Bush Touts Economic Policies in Kentucky
During Visit to Kentucky, The President Reiterates Call for Making Tax Cuts Permanent
By Jennifer Loven
The Associated Press
Thursday, February 26, 2004; 5:29 PM
LOUISVILLE, Ky. -- President Bush, armed with an aggressive new campaign speech and locals hand-picked to trumpet his economic policies, argued Thursday that America should keep him as president.
Outside his two carefully orchestrated and supporter-stocked appearances in this friendly Southern state, however, some voters had doubts.
Bruce Crater, an employee of the thriving plastic pipe factory that Bush visited to tout his tax cuts and other economic proposals, gave the president a "B-minus" grade and said he hasn't decided whether to vote for him again this year.
"We're seeing some turnaround," said Crater, a fabricator at ISCO Industries. "It's just going to take a long time to come back."
Tennessee Rep. Harold Ford, D-Tenn., blasted Bush for proposing the same economic solutions he did nearly four years ago when the country was experiencing a budget surplus instead of today's soaring deficits.
"The country needs something different from an economic standpoint," Ford said in a conference call arranged by the front-runner for the Democratic presidential nomination, Sen. John Kerry of Massachusetts.
And from ISCO Industries, Bush went to a luncheon that raised $1.2 million for his re-election campaign -- only to be greeted by about 100 protesters waving signs lettered with a single word: "Jobs."
Bush took on his detractors. Speaking before 1,000 GOP contributors who paid $2,000 each to hear him defend his record, the president said voters will have a "very clear choice" this November between his approach to governing and the Democrats'.
Democratic leadership, he said, would bring higher taxes and oppose "every idea that gives Americans more authority and more choices and more control over our own lives." Bush added that a Democratic leader would create a nation "uncertain in the face of danger," and be less than aggressive in battling global terrorism.
"Our opponents have not offered much in the way of strategies to win the war or policies to expand the economy," Bush said. "So far, all we hear is a lot of old bitterness and partisan anger."
Bush said his continued leadership offered a "positive vision for the years ahead."
"The man who sits in the Oval Office will set the course of the war on terror and the direction of our economy," he said. "The security and prosperity of America are at stake."
The event at ISCO Industries was designed to showcase the positive impact of Bush's tax cuts. The five people chosen to share the stage with him offered tales of good times -- all of which, they said, was a result from the cuts.
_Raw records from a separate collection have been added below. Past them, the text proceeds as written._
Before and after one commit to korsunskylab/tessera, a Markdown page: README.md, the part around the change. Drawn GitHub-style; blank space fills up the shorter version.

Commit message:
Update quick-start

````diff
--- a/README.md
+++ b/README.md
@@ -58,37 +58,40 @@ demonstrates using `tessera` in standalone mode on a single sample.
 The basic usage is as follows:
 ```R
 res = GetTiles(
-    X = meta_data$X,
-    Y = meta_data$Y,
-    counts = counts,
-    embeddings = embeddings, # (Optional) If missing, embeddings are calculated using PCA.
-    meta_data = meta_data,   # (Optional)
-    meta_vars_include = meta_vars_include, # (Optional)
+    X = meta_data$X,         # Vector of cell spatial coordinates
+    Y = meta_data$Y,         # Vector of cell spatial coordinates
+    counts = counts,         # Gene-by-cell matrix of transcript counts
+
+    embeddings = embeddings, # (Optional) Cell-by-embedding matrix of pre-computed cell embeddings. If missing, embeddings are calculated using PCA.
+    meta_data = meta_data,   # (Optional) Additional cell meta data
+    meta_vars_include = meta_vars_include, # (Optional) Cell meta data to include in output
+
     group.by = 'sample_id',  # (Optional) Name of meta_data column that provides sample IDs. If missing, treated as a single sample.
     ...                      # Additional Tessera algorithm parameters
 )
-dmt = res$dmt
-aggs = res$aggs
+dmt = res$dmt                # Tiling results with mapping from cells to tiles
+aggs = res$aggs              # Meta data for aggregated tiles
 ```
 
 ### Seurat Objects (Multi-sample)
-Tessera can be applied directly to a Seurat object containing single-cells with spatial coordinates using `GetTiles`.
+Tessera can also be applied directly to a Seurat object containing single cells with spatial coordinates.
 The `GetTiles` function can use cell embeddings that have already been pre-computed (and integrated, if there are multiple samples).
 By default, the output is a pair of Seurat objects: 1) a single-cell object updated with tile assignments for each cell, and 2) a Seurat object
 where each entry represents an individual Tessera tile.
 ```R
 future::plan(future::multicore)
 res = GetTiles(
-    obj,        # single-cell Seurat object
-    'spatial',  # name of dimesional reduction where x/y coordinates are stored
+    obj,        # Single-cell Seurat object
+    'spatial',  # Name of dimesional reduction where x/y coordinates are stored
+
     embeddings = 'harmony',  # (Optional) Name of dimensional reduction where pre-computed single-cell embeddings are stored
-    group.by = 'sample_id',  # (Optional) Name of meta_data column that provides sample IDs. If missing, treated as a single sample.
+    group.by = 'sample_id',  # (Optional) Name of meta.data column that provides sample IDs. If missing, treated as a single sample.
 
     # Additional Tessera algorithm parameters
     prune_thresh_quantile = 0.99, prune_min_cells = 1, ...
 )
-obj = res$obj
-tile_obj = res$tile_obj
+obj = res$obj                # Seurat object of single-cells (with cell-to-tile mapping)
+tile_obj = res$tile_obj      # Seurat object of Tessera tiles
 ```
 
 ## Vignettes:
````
Rich Gimmel, president of Atlas Machine and Supply, told Bush his Louisville company has "really accelerated" its investment in equipment. Jeannie Unruh, CEO of Mac Construction and Excavating in nearby New Albany, Ind., said her firm was able to plow its $100,000 in tax savings into covering its employees' health insurance costs. ISCO employee Rob Hansen said the $1,200 child tax credit check he and his wife received last August went toward school supplies, medical bills, and eyeglasses for his oldest daughter.
And ISCO President Jimmy Kirchdorfer said he planned to continue adding workers -- an estimated 30 next year.
"Thirty jobs here, 30 jobs there -- all around the country, small businesses are expanding because there's a sense of optimism about the future of this country," Bush interjected. "Look at what we've overcome."
Job creation has been a sensitive issue for Bush. The unemployment rate has been falling and payrolls growing modestly in recent months. More than 8 million Americans were out of work last month.
Bush repeated his call for Congress to make the tax cuts permanent as a way to stimulate more economic activity.
The president was due to travel from Kentucky to Charlotte, N.C., for a similar round of appearances there, including a round-table discussion on his job training proposals with local businessmen at a community college and another fund-raiser. But snowy weather scotched those plans, which aides said would be rescheduled, and the president headed straight back to Washington instead.
© 2004 The Associated Press